That means that specimens of the deadly Bacillus anthracis have been sent to labs in 12 states, the District of Columbia and three countries. The samples came from the U.S. Army lab at Dugway Proving Ground in Utah. Scientists there thought they had been shipping inactive strains of the deadly spores for research purposes.
If inhaled, anthrax spores can be lethal even with treatment, sparking a high fever and other flu-like symptoms. Biosafety expert Richard Ebright at Rutgers University has branded the blunder “gross negligence.”
Thus far, nobody has been sickened by the inadvertent shipments, said a senior Defense Department official who has been briefed on the matter but not authorized to speak publicly. Military investigators are continuing to comb through anthrax samples and records to determine if more potentially deadly vials have been shipped, the official said, adding that more labs may have received it.
The number of laboratories known to have mistakenly receiving samples of live anthrax has grown to at least 28 labs in 12 states and the District of Columbia, the Centers for Disease Control and Prevention said Monday.
CDC bioterror lab regulators and the Pentagon are investigating how the lab in Utah failed to recognize it hadn’t thoroughly killed specimens of anthrax before shipping them to labs in the U.S. and abroad, potentially for several years.
An email that a CDC official sent to state officials Friday raises the prospect that the standard procedure that labs at the U.S. Army’s Dugway Proving Grounds in Utah used to kill anthrax spores isn’t fully effective.
“We have concern that the inactivation procedures, when followed properly, are inadequate to kill all spores, and the U.S. government is developing an approach to securing such possible samples from misuse,” wrote Daniel Sosin, deputy director of CDC’s Office of Public Health Preparedness and Response, in Friday’s email to state officials that was obtained by USA TODAY.
Earlier Monday, CDC spokesman Jason McDonald, said the investigation is ongoing and the agency can’t comment on what issues it has found with Dugway’s inactivation process until the investigation is concluded.
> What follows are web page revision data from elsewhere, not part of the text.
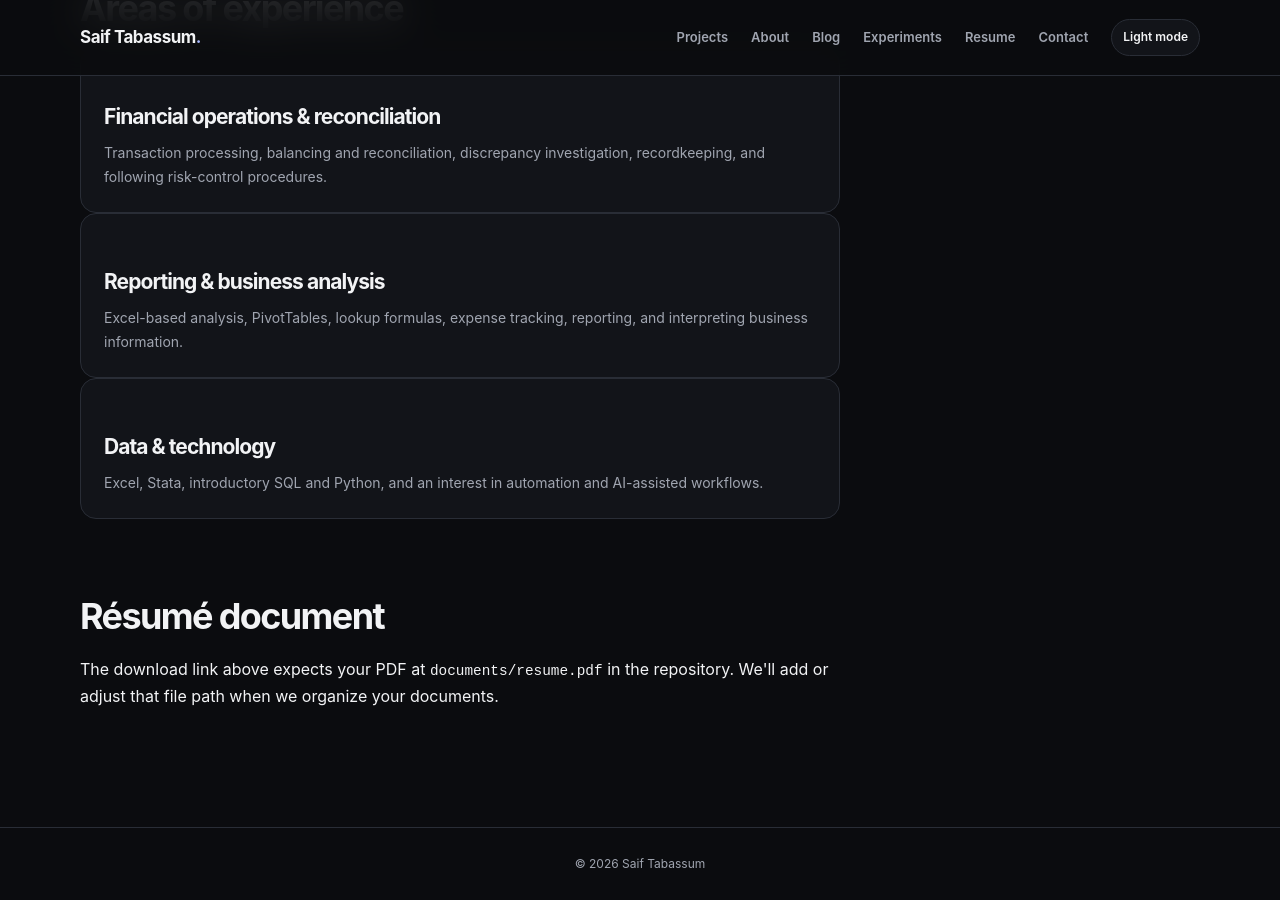
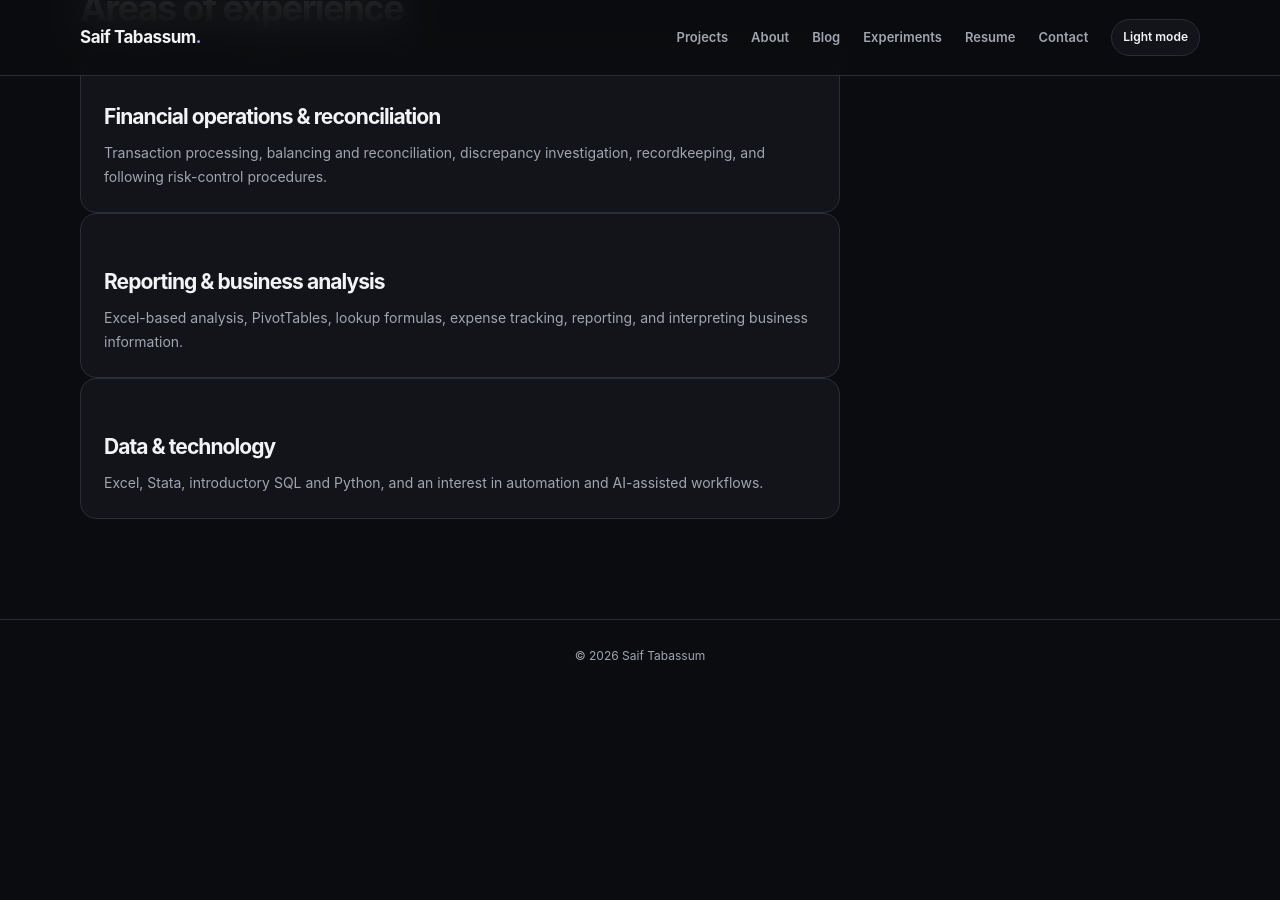
Before and after one commit to saifyt24/Saif.Tabassum.github.io, a Jekyll site: the page built from resume/index.html, in a window 1280 px wide and 900 px high, scrolled down 893 px. Built offline with Jekyll 4.4.1, drawn with Linux system fonts in a browser that asks for light colours; after the commit the page ends 1585 px from its top, so only the background shows below that.

Commit message:
Update index.html

```diff
--- a/resume/index.html
+++ b/resume/index.html
@@ -69,12 +69,3 @@ permalink: /resume/
     </div>
   </article>
 </section>
-
-<section class="section prose">
-  <h2>Résumé document</h2>
-  <p>
-    The download link above expects your PDF at
-    <code>documents/resume.pdf</code> in the repository. We'll add or adjust
-    that file path when we organize your documents.
-  </p>
-</section>
```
The labs known so far to have received samples of anthrax that appears to have not been fully killed are located in California, the District of Columbia, Delaware, Massachusetts, Maryland, New Jersey, New York, Tennessee, Texas, Vermont, Virginia, Washington and Wisconsin, as well as Canada, South Korea and Australia.